Visitors to Machu Picchu have come to understand that the natural environment of the ruins is just as important to the site as the buildings themselves. According to recent investigations, the location of the site and the orientation of its most important structures were strongly influenced by the location of the nearby sacred mountains, or apus.
An arrow-shaped stone at the top of Huayna Picchu appears to point south, directly through the famous Intihuatana stone, to Mount Salcantay, one of the most revered apus in Inca cosmology. On important days of the Inca calendar, the sunrise or sunset can be seen behind other important peaks.
10. It may have been the end of a pilgrimage

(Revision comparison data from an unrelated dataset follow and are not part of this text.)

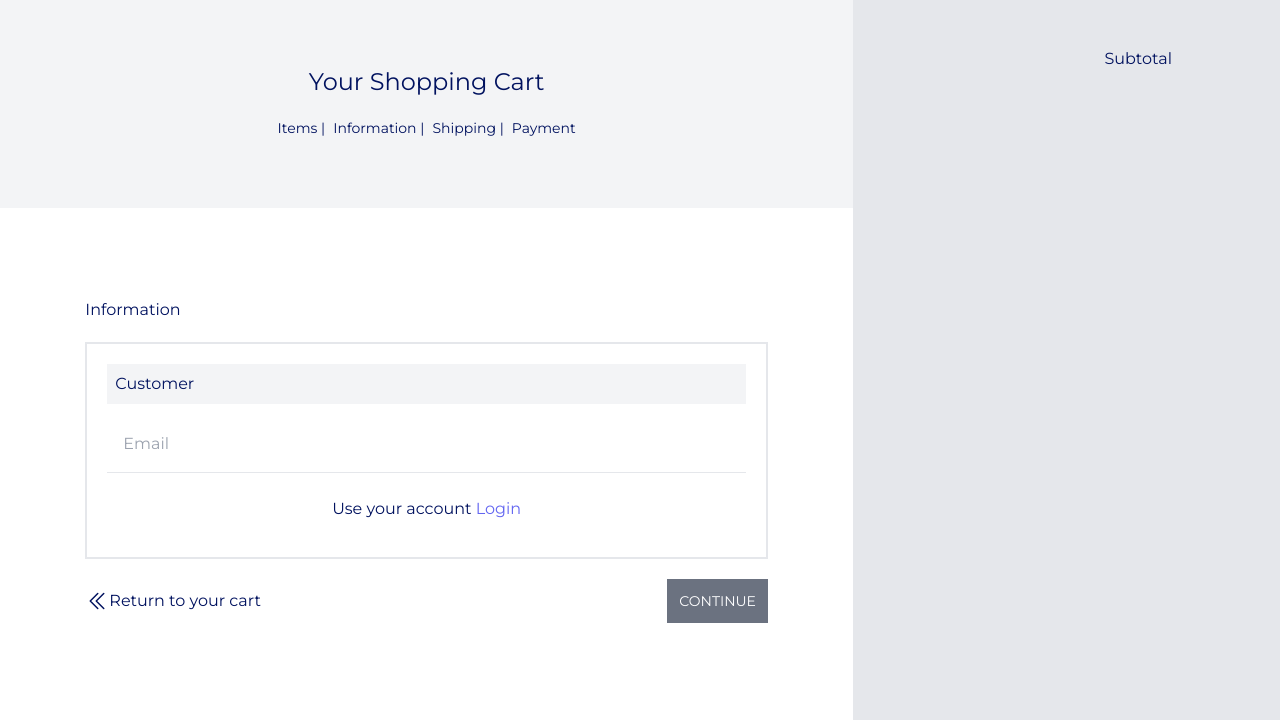
Repository: hsumyatm7308/ecommerce-small-shopping
Page: http://localhost/informationpage.php
An editor plug-in stored every save of this project. The page is shown before and after the next save, followed by the edit.
The browser window is 1280 px wide. The pictures show the whole page.
Some web libraries are served in a nearby version. The page is run by PHP 8.4 with error messages shown; the project is at /var/www/html/. Queries for data that is not in the repository find no rows.

Above is the page before, as saved 2023-08-27 19:22:04.

After the next save:
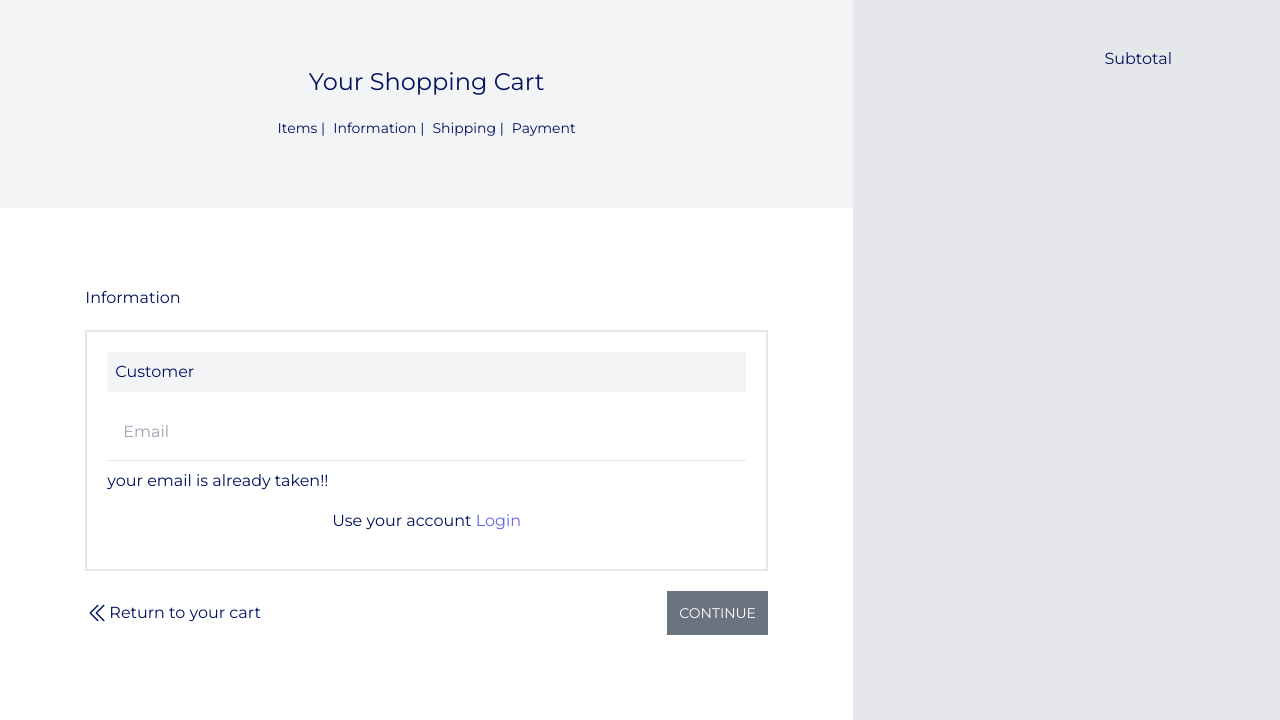
Saved 36 s later.
--- a/shop/informationpage.php
+++ b/shop/informationpage.php
@@ -92,6 +92,7 @@ try {
                                             class="w-full focus:outline-none p-4 val" placeholder="Email">
                                     </div>
 
+                                    <span>your email is already taken!!</span>
 
                                     <div class="w-full">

According to the Italian archaeoastronomer Giulio Magli suggests in a new theory that the trip to Machu Picchu from Cusco could have had a ceremonial purpose: to relive the celestial journey that, according to legend, the first Inca made when he left the Isla del Sol in Lake Titicaca.
Instead of following the most sensible path along the banks of the Urubamba River, the Incas built the Inca Trail, which Magli said prepared pilgrims to enter the impressive citadel of Machu Picchu. The final stage of the pilgrimage would have ended with the ascent of the steps to the Intihuatana stone, the highest point of the main ruins.
Almost no one bothers to climb to the top of Huayna Picchu, which is 500 meters high and offers spectacular views of the area surrounding the ruins (especially the Urubamba River that surrounds Machu Picchu like a spiral snake) are spectacular.